Dr. J. Kevin Thompson is a professor of psychology at the University of South Florida in Tampa and editor of a new book, Body Image, Eating Disorders, and Obesity in Youth. He said changing one child's behavior usually requires the entire family to change its behavior.

It also requires creativity and a positive attitude. Forcing an overweight child to jog around the block is not likely to encourage a love of exercise, he said. Instead, parents should strive to make exercise fun, with activities such as family walks, playing soccer at the park, bicycling or skating.

"For parents, say "Why don't we do this today,' and not couch it in terms of you're fat or you watch too much TV," he said. "Once people start doing it and integrate it into their lifestyle, they'll continue to do it."

Mrs. McCormick and Libby attended Why Weight?, a six-week program for overweight children and their parents at St. Joseph's Hospital. It focuses not on losing weight, but on helping parents and children learn to adopt healthy eating and exercise habits. Bayfront Medical Center in St. Petersburg plans to start a similar class.

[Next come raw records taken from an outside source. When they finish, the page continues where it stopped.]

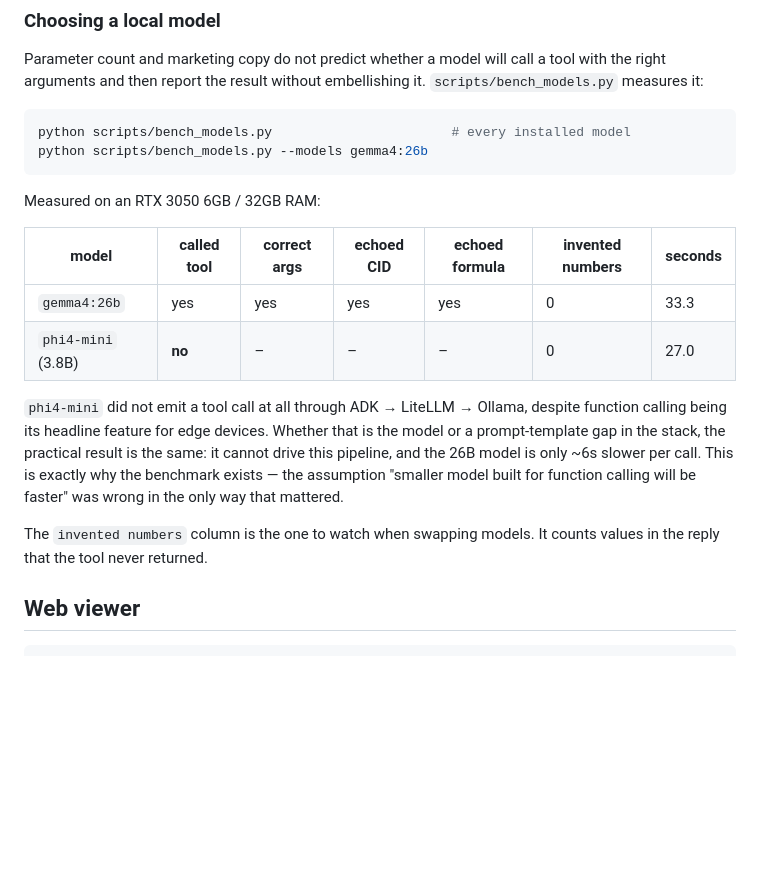
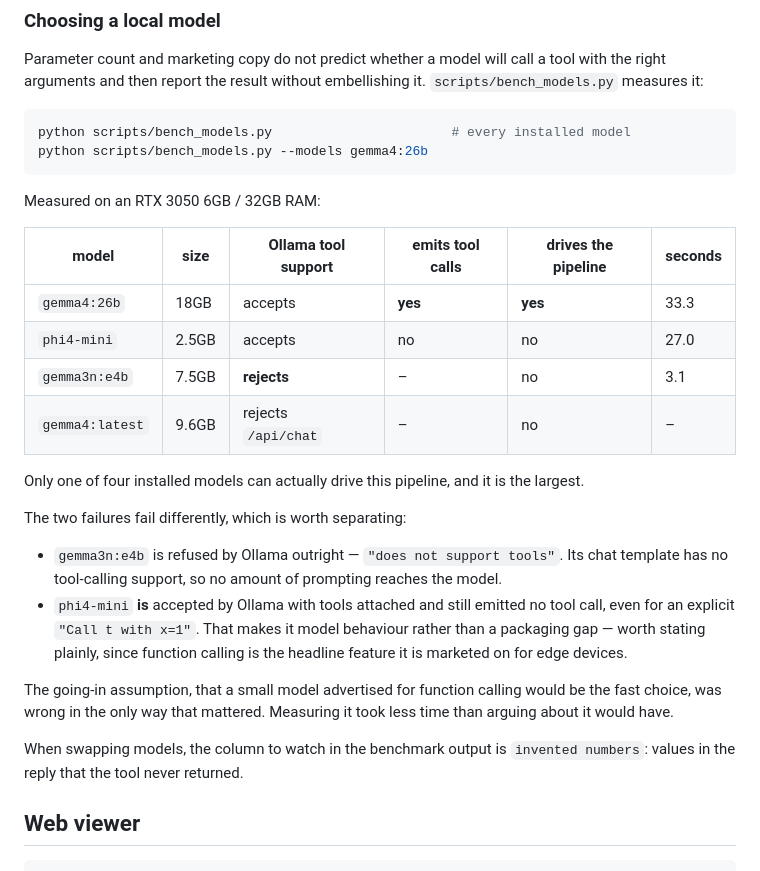
Before and after one commit to Laxluther/foodsafety-agents, a Markdown page: README.md, the part around the change. GitHub-like rendering; blank space fills up the shorter version.

Commit message:
Record the model benchmark, separating two different failure modes
gemma3n:e4b finished downloading and does not work either, but for a different
reason than phi4-mini, and the distinction matters to anyone choosing a model.

Ollama refuses gemma3n:e4b outright with "does not support tools" - its chat
template has no tool-calling support, so nothing reaches the model. phi4-mini is
accepted with tools attached and still emits no tool call, even for an explicit
"Call t with x=1", which makes it model behaviour rather than packaging. That
resolves the hedge in the previous note, which said the phi4-mini result might be
a template gap in the stack. It is not.

Of four installed models only gemma4:26b drives the pipeline, and it is the
largest of them.

```diff
--- a/README.md
+++ b/README.md
@@ -153,20 +153,30 @@ python scripts/bench_models.py --models gemma4:26b
 
 Measured on an RTX 3050 6GB / 32GB RAM:
 
-| model | called tool | correct args | echoed CID | echoed formula | invented numbers | seconds |
-|---|---|---|---|---|---|---|
-| `gemma4:26b` | yes | yes | yes | yes | 0 | 33.3 |
-| `phi4-mini` (3.8B) | **no** | – | – | – | 0 | 27.0 |
+| model | size | Ollama tool support | emits tool calls | drives the pipeline | seconds |
+|---|---|---|---|---|---|
+| `gemma4:26b` | 18GB | accepts | **yes** | **yes** | 33.3 |
+| `phi4-mini` | 2.5GB | accepts | no | no | 27.0 |
+| `gemma3n:e4b` | 7.5GB | **rejects** | – | no | 3.1 |
+| `gemma4:latest` | 9.6GB | rejects `/api/chat` | – | no | – |
 
-`phi4-mini` did not emit a tool call at all through ADK → LiteLLM → Ollama, despite
-function calling being its headline feature for edge devices. Whether that is the model
-or a prompt-template gap in the stack, the practical result is the same: it cannot drive
-this pipeline, and the 26B model is only ~6s slower per call. This is exactly why the
-benchmark exists — the assumption "smaller model built for function calling will be
-faster" was wrong in the only way that mattered.
+Only one of four installed models can actually drive this pipeline, and it is the largest.
 
-The `invented numbers` column is the one to watch when swapping models. It counts values
-in the reply that the tool never returned.
+The two failures fail differently, which is worth separating:
+
+- `gemma3n:e4b` is refused by Ollama outright — `"does not support tools"`. Its chat
+  template has no tool-calling support, so no amount of prompting reaches the model.
+- `phi4-mini` **is** accepted by Ollama with tools attached and still emitted no tool
+  call, even for an explicit `"Call t with x=1"`. That makes it model behaviour rather
+  than a packaging gap — worth stating plainly, since function calling is the headline
+  feature it is marketed on for edge devices.
+
+The going-in assumption, that a small model advertised for function calling would be the
+fast choice, was wrong in the only way that mattered. Measuring it took less time than
+arguing about it would have.
+
+When swapping models, the column to watch in the benchmark output is `invented numbers`:
+values in the reply that the tool never returned.
 
 ## Web viewer
 
```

"One of the main reasons we chose this approach is because it is kind of midstream," said Jana Ludwig Butler, community health manager for St. Joseph's-Baptist Health Care. "It's safe and effective, we know that (encouraging) healthy lifestyles work well."

The McCormicks have built on what they learned. The family has virtually quit fast food, and Katie and Libby get to help shop for and cook their meals, so "they buy into it," their mom said. A glass bowl on the counter holds bell peppers, one of Libby's favorite new snacks.

"We went through a lot of experimentation to find out she liked bell peppers," Mrs. McCormick said. "You just put them all out there and see what they like."

Santa Claus brought a trampoline, and their parents try to schedule physical activities like biking, skating and swimming. "You have to plan it, or they will sit there all day and watch TV," their mom said.

Kimberly Sibille, a behavioral health instructor at Bayfront Family Practice in St. Petersburg, suggests setting goals for behavior _ time spent exercising, for instance, or food eaten _ rather than setting goals for weight loss.

"The more you do the healthy things, eventually your body is going to respond," said Sibille. "For all of us, we're talking about making changes, and it really takes persistence.

"Everyone has very busy lives, and consistency is the key. And don't get discouraged."

Libby, a rising fourth-grader at Children's House Montessori, says she feels better about herself. She is wearing clothes she hasn't worn in two years and bought a bikini this summer. "I wanted to prove to them that I could be skinny," she said.

The McCormicks still splurge on occasion, but the changes they have made in the past year have become much easier to live with. "You get into habits, and these are our new habits," Mrs. McCormick said. "Instead of reaching for candy bars and stuff, we eat healthy food.

"The thing is it all sounds so simple, and it is. But it's not a miracle cure; you need to think about what you're doing and adjust your lifestyle to it."